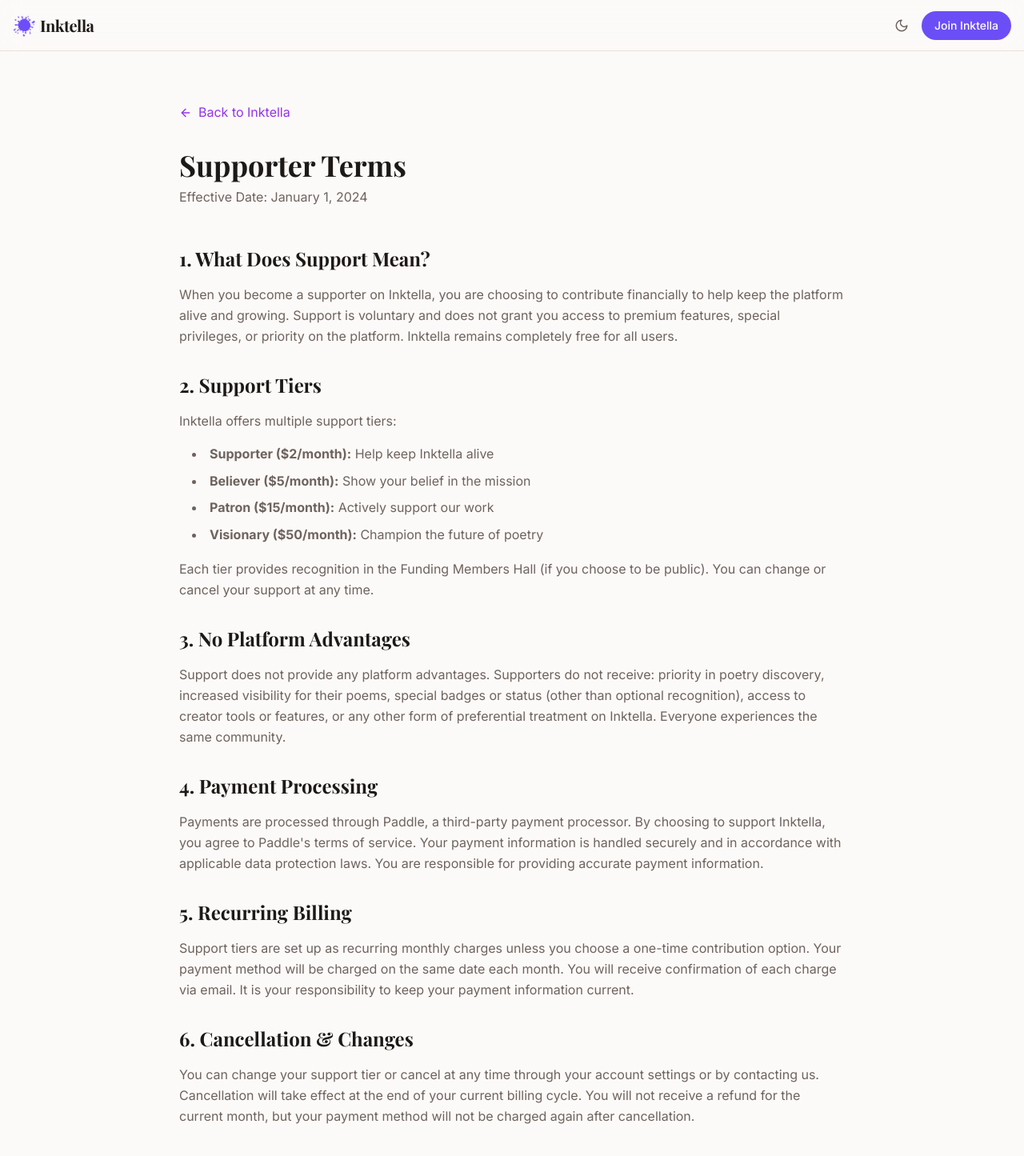
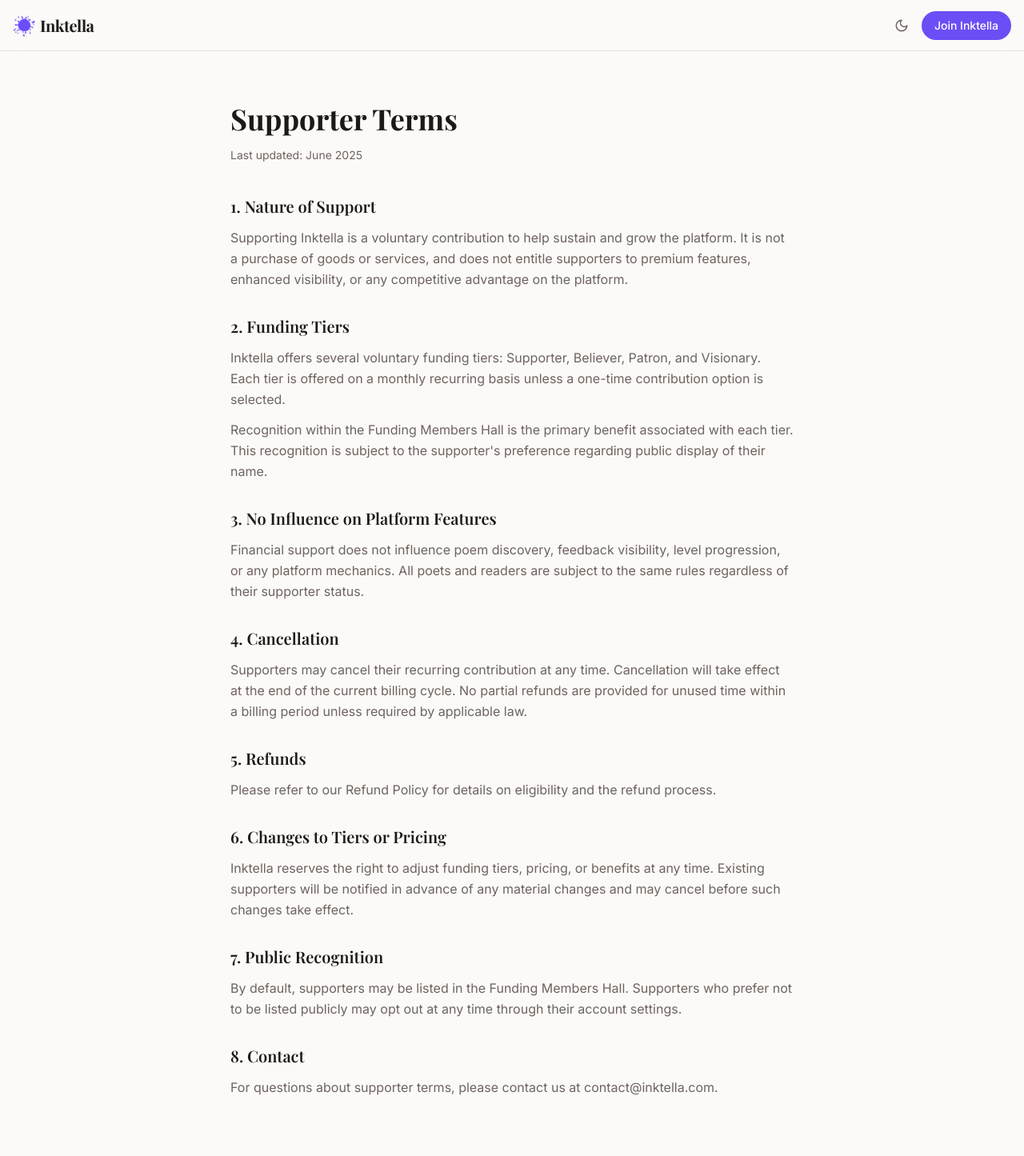
Before and after one commit to De2002/Inktella-9b0li3, a React (Vite) app: page /supporter-terms in a window 1280 px wide. Shown: the top 1445 px of the page at 80% size. Built offline with nearby package versions, Linux system fonts and the light colour scheme; a web font is replaced by a local one.

Commit message:
Create missing SupporterTermsPage

```diff
--- a/src/pages/SupporterTermsPage.tsx
+++ b/src/pages/SupporterTermsPage.tsx
@@ -1,114 +1,77 @@
-import { Link } from 'react-router-dom';
-import { ArrowLeft } from 'lucide-react';
-
 export default function SupporterTermsPage() {
   return (
     <div className="min-h-screen bg-background">
-      <div className="max-w-4xl mx-auto px-4 sm:px-6 lg:px-8 py-12 sm:py-16">
-        {/* Back Button */}
-        <Link to="/" className="inline-flex items-center gap-2 text-purple-600 dark:text-purple-400 hover:text-purple-700 dark:hover:text-purple-300 transition-colors mb-8">
-          <ArrowLeft className="w-4 h-4" />
-          Back to Inktella
-        </Link>
+      <div className="max-w-3xl mx-auto px-4 sm:px-6 lg:px-8 py-12 sm:py-16">
+        <h1 className="text-3xl sm:text-4xl font-bold text-foreground mb-4">Supporter Terms</h1>
+        <p className="text-foreground-secondary text-sm mb-10">Last updated: June 2025</p>
 
-        {/* Header */}
-        <div className="mb-12">
-          <h1 className="text-3xl sm:text-4xl font-bold text-foreground mb-2">Supporter Terms</h1>
-          <p className="text-foreground-secondary">Effective Date: January 1, 2024</p>
-        </div>
-
-        {/* Content */}
-        <div className="prose prose-invert max-w-none space-y-8">
+        <div className="space-y-8 text-foreground-secondary leading-relaxed">
           <section>
-            <h2 className="text-2xl font-bold text-foreground mb-4">1. What Does Support Mean?</h2>
-            <p className="text-foreground-secondary leading-relaxed">
-              When you become a supporter on Inktella, you are choosing to contribute financially to help keep the platform alive and growing. Support is voluntary and does not grant you access to premium features, special privileges, or priority on the platform. Inktella remains completely free for all users.
+            <h2 className="text-xl font-semibold text-foreground mb-3">1. Nature of Support</h2>
+            <p>
+              Supporting Inktella is a voluntary contribution to help sustain and grow the platform. It is not a purchase of goods or services,
+              and does not entitle supporters to premium features, enhanced visibility, or any competitive advantage on the platform.
             </p>
           </section>
 
           <section>
-            <h2 className="text-2xl font-bold text-foreground mb-4">2. Support Tiers</h2>
-            <p className="text-foreground-secondary leading-relaxed mb-4">
-              Inktella offers multiple support tiers:
+            <h2 className="text-xl font-semibold text-foreground mb-3">2. Funding Tiers</h2>
+            <p className="mb-3">
+              Inktella offers several voluntary funding tiers: Supporter, Believer, Patron, and Visionary. Each tier is offered on a monthly
+              recurring basis unless a one-time contribution option is selected.
             </p>
-            <ul className="list-disc list-inside text-foreground-secondary space-y-2 ml-4">
-              <li><strong>Supporter ($2/month):</strong> Help keep Inktella alive</li>
-              <li><strong>Believer ($5/month):</strong> Show your belief in the mission</li>
-              <li><strong>Patron ($15/month):</strong> Actively support our work</li>
-              <li><strong>Visionary ($50/month):</strong> Champion the future of poetry</li>
-            </ul>
-            <p className="text-foreground-secondary leading-relaxed mt-4">
-              Each tier provides recognition in the Funding Members Hall (if you choose to be public). You can change or cancel your support at any time.
+            <p>
+              Recognition within the Funding Members Hall is the primary benefit associated with each tier. This recognition is subject to
+              the supporter's preference regarding public display of their name.
             </p>
           </section>
 
           <section>
-            <h2 className="text-2xl font-bold text-foreground mb-4">3. No Platform Advantages</h2>
-            <p className="text-foreground-secondary leading-relaxed">
-              Support does not provide any platform advantages. Supporters do not receive: priority in poetry discovery, increased visibility for their poems, special badges or status (other than optional recognition), access to creator tools or features, or any other form of preferential treatment on Inktella. Everyone experiences the same community.
+            <h2 className="text-xl font-semibold text-foreground mb-3">3. No Influence on Platform Features</h2>
+            <p>
+              Financial support does not influence poem discovery, feedback visibility, level progression, or any platform mechanics.
+              All poets and readers are subject to the same rules regardless of their supporter status.
             </p>
           </section>
 
           <section>
-            <h2 className="text-2xl font-bold text-foreground mb-4">4. Payment Processing</h2>
-            <p className="text-foreground-secondary leading-relaxed">
-              Payments are processed through Paddle, a third-party payment processor. By choosing to support Inktella, you agree to Paddle's terms of service. Your payment information is handled securely and in accordance with applicable data protection laws. You are responsible for providing accurate payment information.
+            <h2 className="text-xl font-semibold text-foreground mb-3">4. Cancellation</h2>
+            <p>
+              Supporters may cancel their recurring contribution at any time. Cancellation will take effect at the end of the current billing
+              cycle. No partial refunds are provided for unused time within a billing period unless required by applicable law.
             </p>
           </section>
 
           <section>
-            <h2 className="text-2xl font-bold text-foreground mb-4">5. Recurring Billing</h2>
-            <p className="text-foreground-secondary leading-relaxed">
-              Support tiers are set up as recurring monthly charges unless you choose a one-time contribution option. Your payment method will be charged on the same date each month. You will receive confirmation of each charge via email. It is your responsibility to keep your payment information current.
+            <h2 className="text-xl font-semibold text-foreground mb-3">5. Refunds</h2>
+            <p>
+              Please refer to our <a href="/refund-policy" className="text-brand hover:underline">Refund Policy</a> for details on
+              eligibility and the refund process.
             </p>
           </section>
 
           <section>
-            <h2 className="text-2xl font-bold text-foreground mb-4">6. Cancellation & Changes</h2>
-            <p className="text-foreground-secondary leading-relaxed">
-              You can change your support tier or cancel at any time through your account settings or by contacting us. Cancellation will take effect at the end of your current billing cycle. You will not receive a refund for the current month, but your payment method will not be charged again after cancellation.
+            <h2 className="text-xl font-semibold text-foreground mb-3">6. Changes to Tiers or Pricing</h2>
+            <p>
+              Inktella reserves the right to adjust funding tiers, pricing, or benefits at any time. Existing supporters will be notified
+              in advance of any material changes and may cancel before such changes take effect.
             </p>
           </section>
 
           <section>
-            <h2 className="text-2xl font-bold text-foreground mb-4">7. Public Recognition</h2>
-            <p className="text-foreground-secondary leading-relaxed">
-              Supporters are listed in the Inktella Funding Members Hall. You have the option to choose whether your name and tier are displayed publicly. You can update this preference at any time in your account settings.
+            <h2 className="text-xl font-semibold text-foreground mb-3">7. Public Recognition</h2>
+            <p>
+              By default, supporters may be listed in the Funding Members Hall. Supporters who prefer not to be listed publicly may opt out
+              at any time through their account settings.
             </p>
           </section>
 
           <section>
-            <h2 className="text-2xl font-bold text-foreground mb-4">8. How Support Is Used</h2>
-            <p className="text-foreground-secondary leading-relaxed">
-              Your support helps fund: Platform hosting and server maintenance, Development of new features and improvements, Tools for poets and readers, Community moderation and safety, Making Inktella accessible to everyone worldwide. We publish transparency reports regularly to show how supporter contributions are used.
+            <h2 className="text-xl font-semibold text-foreground mb-3">8. Contact</h2>
+            <p>
+              For questions about supporter terms, please contact us at{' '}
+              <a href="mailto:contact@inktella.com" className="text-brand hover:underline">contact@inktella.com</a>.
             </p>
-          </section>
-
-          <section>
-            <h2 className="text-2xl font-bold text-foreground mb-4">9. Account Termination</h2>
-            <p className="text-foreground-secondary leading-relaxed">
-              If your Inktella account is terminated due to violation of our Terms of Service, your support will also be cancelled. Any remaining balance will be handled according to our refund policy. Inktella reserves the right to refuse or cancel support from any user for any reason.
-            </p>
-          </section>
-
-          <section>
-            <h2 className="text-2xl font-bold text-foreground mb-4">10. Acknowledgment</h2>
-            <p className="text-foreground-secondary leading-relaxed">
-              By becoming a supporter, you acknowledge that you have read and understand these terms, that support is optional and does not provide platform advantages, and that you are not purchasing premium access or features. Your support is a contribution to a mission you believe in.
-            </p>
-          </section>
-
-          <section className="bg-surface border border-border rounded-lg p-6">
-            <h2 className="text-lg font-bold text-foreground mb-4">Questions About Support?</h2>
-            <p className="text-foreground-secondary mb-4">
-              If you have questions about supporting Inktella, please reach out to us.
-            </p>
-            <a
-              href="mailto:poetry@inktella.cyou"
-              className="inline-flex items-center gap-2 px-4 py-2 bg-purple-600 hover:bg-purple-700 text-white font-semibold rounded-lg transition-colors"
-            >
-              Contact Support
-            </a>
           </section>
         </div>
       </div>
```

== == ==

Exercise objective> Look through the records for the string "semibold". Copy every line that has it.

Final answer>
+            <h2 className="text-xl font-semibold text-foreground mb-3">1. Nature of Support</h2>
+            <h2 className="text-xl font-semibold text-foreground mb-3">2. Funding Tiers</h2>
+            <h2 className="text-xl font-semibold text-foreground mb-3">3. No Influence on Platform Features</h2>
+            <h2 className="text-xl font-semibold text-foreground mb-3">4. Cancellation</h2>
+            <h2 className="text-xl font-semibold text-foreground mb-3">5. Refunds</h2>
+            <h2 className="text-xl font-semibold text-foreground mb-3">6. Changes to Tiers or Pricing</h2>
+            <h2 className="text-xl font-semibold text-foreground mb-3">7. Public Recognition</h2>
+            <h2 className="text-xl font-semibold text-foreground mb-3">8. Contact</h2>
-              className="inline-flex items-center gap-2 px-4 py-2 bg-purple-600 hover:bg-purple-700 text-white font-semibold rounded-lg transition-colors"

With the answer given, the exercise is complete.